→ Task instructions: Could you copy every entry exactly, dropping the pictures?
/---
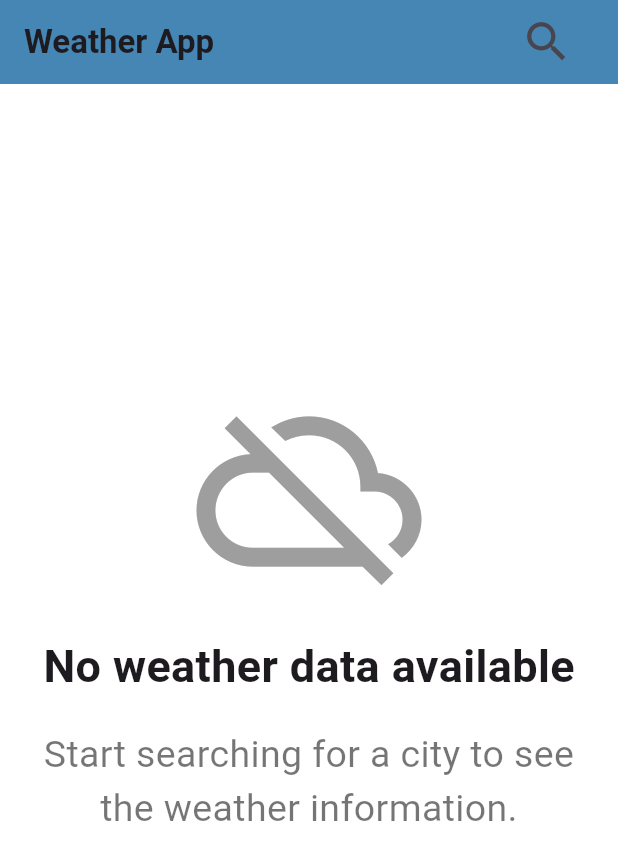
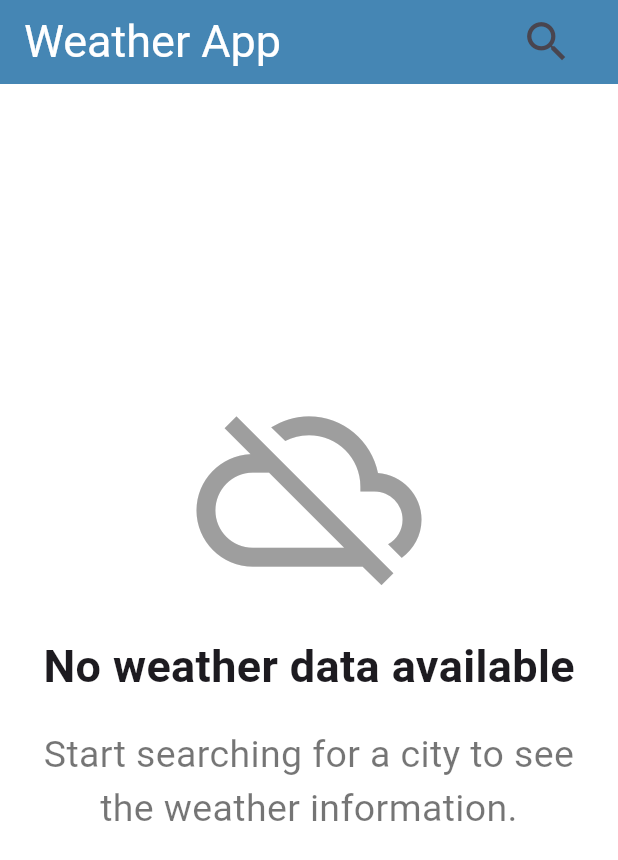
Before and after one commit to AhmedEzz999/weather_app, a Flutter app: the screen it shows after launch, on a phone screen of 412 x 824 dp. Shown: the top 860 px of the screen. Run offline on Flutter 3.47's test engine with Material 3 defaults, Android fonts, the phone set to English and light mode, and no system bars; our stand-ins replace dio, flutter_bloc, flutter_svg.

Commit message:
Add Bloc Package

```diff
--- /dev/null
+++ b/lib/cubits/get_weather_cubit.dart
@@ -0,0 +1,6 @@
+import 'package:flutter_bloc/flutter_bloc.dart';
+import 'package:weather_app/cubits/get_weather_states.dart';
+
+class GetWeatherCubit extends Cubit<WeatherState> {
+  GetWeatherCubit(super.initialState);
+}
--- a/lib/views/home_view.dart
+++ b/lib/views/home_view.dart
@@ -16,7 +16,7 @@ class HomeView extends StatelessWidget {
         backgroundColor: const Color(0xFF4586B4),
         title: const Text(
           'Weather App',
-          style: TextStyle(fontWeight: FontWeight.bold),
+          style: TextStyle(fontSize: 30, color: Colors.white),
         ),
         actions: [
           Padding(
--- a/pubspec.yaml
+++ b/pubspec.yaml
@@ -32,6 +32,7 @@ dependencies:
   dio: ^5.8.0+1
   flutter:
     sdk: flutter
+  flutter_bloc: ^9.1.1
   flutter_svg: ^2.1.0
 
 dev_dependencies:
@@ -51,7 +52,6 @@ flutter:
   # To add assets to your application, add an assets section, like this:
   assets:
     - assets/images/
-
   # An image asset can refer to one or more resolution-specific "variants", see
   # https://flutter.dev/to/resolution-aware-images
   # For details regarding adding assets from package dependencies, see
```
Also changed, not shown: lib/cubits/get_weather_states.dart (added, +7 -0 lines), pubspec.lock.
\---
→ Task output:
Before and after one commit to AhmedEzz999/weather_app, a Flutter app: the screen it shows after launch, on a phone screen of 412 x 824 dp. Shown: the top 860 px of the screen. Run offline on Flutter 3.47's test engine with Material 3 defaults, Android fonts, the phone set to English and light mode, and no system bars; our stand-ins replace dio, flutter_bloc, flutter_svg.

Commit message:
Add Bloc Package

```diff
--- /dev/null
+++ b/lib/cubits/get_weather_cubit.dart
@@ -0,0 +1,6 @@
+import 'package:flutter_bloc/flutter_bloc.dart';
+import 'package:weather_app/cubits/get_weather_states.dart';
+
+class GetWeatherCubit extends Cubit<WeatherState> {
+  GetWeatherCubit(super.initialState);
+}
--- a/lib/views/home_view.dart
+++ b/lib/views/home_view.dart
@@ -16,7 +16,7 @@ class HomeView extends StatelessWidget {
         backgroundColor: const Color(0xFF4586B4),
         title: const Text(
           'Weather App',
-          style: TextStyle(fontWeight: FontWeight.bold),
+          style: TextStyle(fontSize: 30, color: Colors.white),
         ),
         actions: [
           Padding(
--- a/pubspec.yaml
+++ b/pubspec.yaml
@@ -32,6 +32,7 @@ dependencies:
   dio: ^5.8.0+1
   flutter:
     sdk: flutter
+  flutter_bloc: ^9.1.1
   flutter_svg: ^2.1.0
 
 dev_dependencies:
@@ -51,7 +52,6 @@ flutter:
   # To add assets to your application, add an assets section, like this:
   assets:
     - assets/images/
-
   # An image asset can refer to one or more resolution-specific "variants", see
   # https://flutter.dev/to/resolution-aware-images
   # For details regarding adding assets from package dependencies, see
```
Also changed, not shown: lib/cubits/get_weather_states.dart (added, +7 -0 lines), pubspec.lock.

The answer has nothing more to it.